Moore of HLDI noted that injury to pedestrians was a particular concern for autonomous vehicles.
“Pedestrians are vulnerable, hard for cars to detect, and not necessarily compatible with the current suite of vehicle sensors,” he said. “From a [public] policy perspective, we really need to think about protecting pedestrians from autonomous vehicles.”
The public will probably see more accidents involving autonomous vehicles as the technology is developed and tested, said Alex Timm, CEO and co-founder of Root, a startup auto insurer that rates coverage solely through driving performance recorded on a smart phone app.
“When we launch new technologies, these sorts of events (the Arizona fatality) are almost expected and should be planned for,” he said. “Honestly, I think this is probably the first of more to come.”
But Timm said that improvements in autonomous vehicle safety “is probably going to move faster than what most people think.”
As challenging as the transition to driverless vehicles may be, panelists had little doubt that it would happen and be well-advanced by the year 2028.
“Look at Silicon Valley and the amount of money [invested] in new start-ups and new technology firms,” Timm said. “Some of the best minds in the world are [moving] into this space, and I don’t know how it doesn’t get a lot better real quickly.”
As a result, Timm believes that “within 10 years, you’re going to see the cost of auto insurance decline, and you may see the [auto insurance] industry contract somewhat.

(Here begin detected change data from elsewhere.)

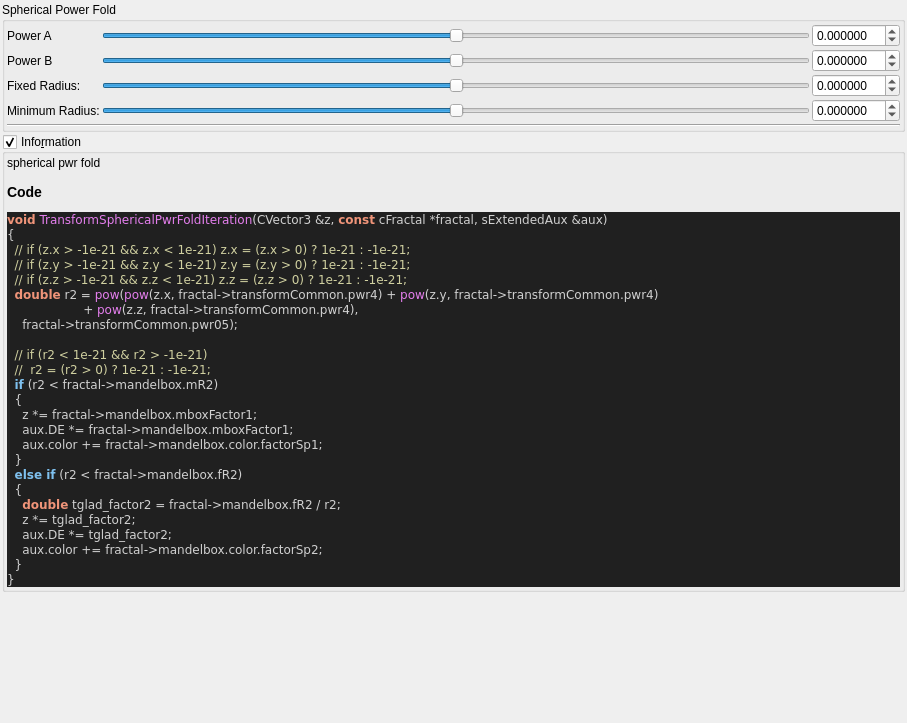
buddhi1980/mandelbulber2, file mandelbulber2/qt_data/fractal_transf_spherical_pwr_fold.ui: the form before one commit.
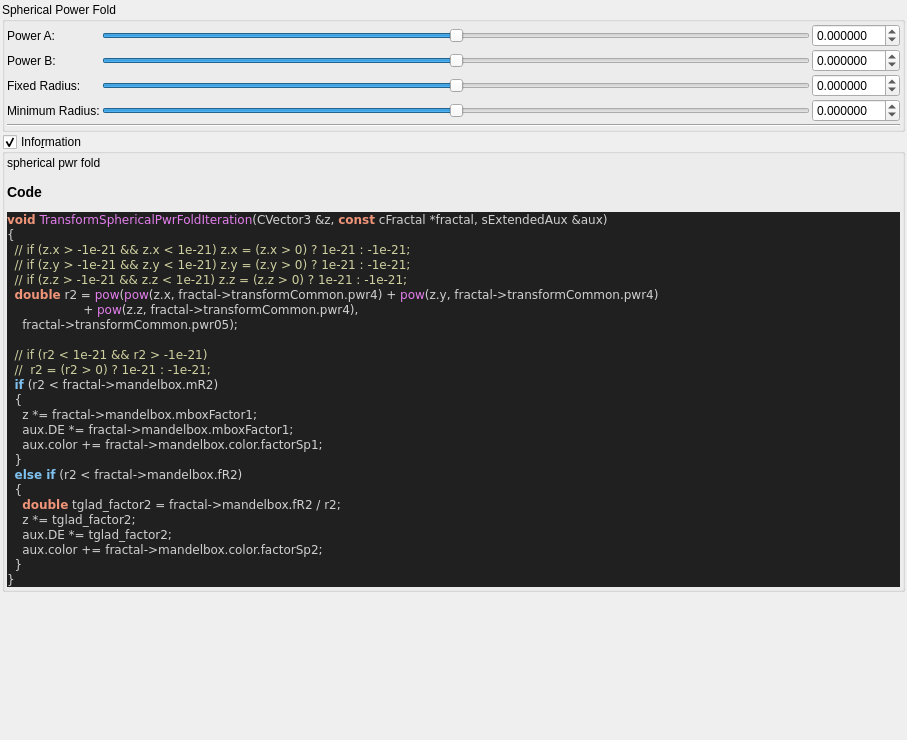
The form after the commit. Custom widgets are drawn as their Qt base class.

```diff
--- a/mandelbulber2/qt_data/fractal_transf_spherical_pwr_fold.ui
+++ b/mandelbulber2/qt_data/fractal_transf_spherical_pwr_fold.ui
@@ -7,7 +7,7 @@
     <x>0</x>
     <y>0</y>
     <width>907</width>
-    <height>723</height>
+    <height>740</height>
    </rect>
   </property>
   <property name="windowTitle">
@@ -281,14 +281,14 @@
         <item row="0" column="0">
          <widget class="QLabel" name="label_358">
           <property name="text">
-           <string>Power A</string>
+           <string>Power A:</string>
           </property>
          </widget>
         </item>
         <item row="1" column="0">
          <widget class="QLabel" name="label_355">
           <property name="text">
-           <string>Power B</string>
+           <string>Power B:</string>
           </property>
          </widget>
         </item>
```
Left out of the diff: 11 changed lines with no effect on the pictures.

“I’m already seeing a lot of insurance companies, especially multi-line insurance companies, shift more into other lines of business,” he added. “I don’t think that auto insurance is going away, but I do think the average price [of a policy] will go down, which will put further pressure on expense ratios, agency distribution models, and billion-dollar-plus advertising budgets for mandatory products.”
Personal auto insurance may shrink, but it won’t disappear.
“As long as a human driver has some sort of control [over a vehicle], there will probably be some attendant liability,” said NAMIC’s Karol. “As long as there’s some attendant liability, there probably should be some personal insurance for that.”